For nearly half a century von Gerkan, Marg and Partners has been designing and constructing buildings around the world - houses, hotels, museums, concert halls, office buildings, hospitals, research and educational facilities, and stadiums.
Twelve sports arenas that have either been recently completed or are near completion are the focus of this book. Readers are taken from the Olympic Stadium in Berlin and the Commerzbank Arena in Frankfurt to the Century Lotus Sportspark in Foshan China and soon-to-be completed soccer arenas in South Africa, Brazil, Poland and the Ukraine. Particular attention is paid to the South African stadiums designed for the 2010 FIFA World Cup. Each project profile includes information about planning and design, and is illustrated with plans, sketches, models, detail photographs and foldout pages that allow the reader to understand the scale of each structure. An interview with Volkwin Marg, one of the firm's two founders, concludes this fascinating tour of some of the world's most exciting arenas.
The cool simplicity of the stadium's form belies the fiery trail it followed into existence. Bringing together the often contradictory views, Cape Town Stadium – between the lines describes the process of it's formation by those who have been intimately involved. In many ways the stadium is typically Capetonian in its attempt to be elegant and understated in response to often parochial concerns. Driven as much by professional opinion as by lobby groups much effort has gone into refining its shape, scale and fit. If nothing else, the stadium represents the meeting of place, time and multiple players and choices that were made: from site selection and the display of technical skill to sophisticated design considerations. Some would argue that the stadium finds itself straddling Cape Town and the global arena and that it contributes to the project of dispelling "old" myths about the "dark continent". Either way, in a time of widespread spatial contradictions, service delivery protests and urban structural problems, it is possible to reflect on the success of this landmark to boost the national project of job creation, stimulating investment and infrastructure provision, catalysed through a global sporting event. Much of the stadium is resolving the pragmatics of accommodating its function. Sensible decisions like the size of the pitch in relation to maintaining viewing lines and the organization of structure, seating and circulation arrangements for 68 000 people is the fare of the everyday and unromantic.

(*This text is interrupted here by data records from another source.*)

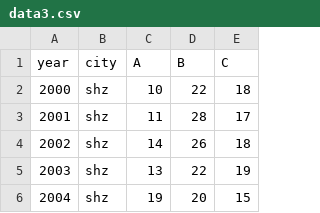
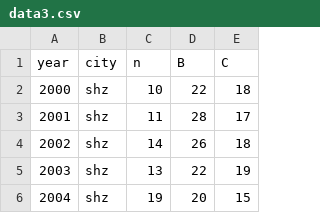
Before and after one commit to Mjdmhmdi/DV_5M_Tree_dataset, a CSV file: data3.csv, drawn as a sheet; only a part is shown.

Commit message:
Update data3.csv

```diff
--- a/data3.csv
+++ b/data3.csv
@@ -1,2 +1,2 @@
-year,city,A,B,C
+year,city,n,B,C
 2000,shz,10,22,18
```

However the stadium's architecture can be appraised in its clear conceptual thinking and how often mundane elements are put together with elegance in support of it. Within the multiplicity of narratives that have already been spun and will still play itself out; this is the telling of the story of the making of the stadium; from the inside, warts and all.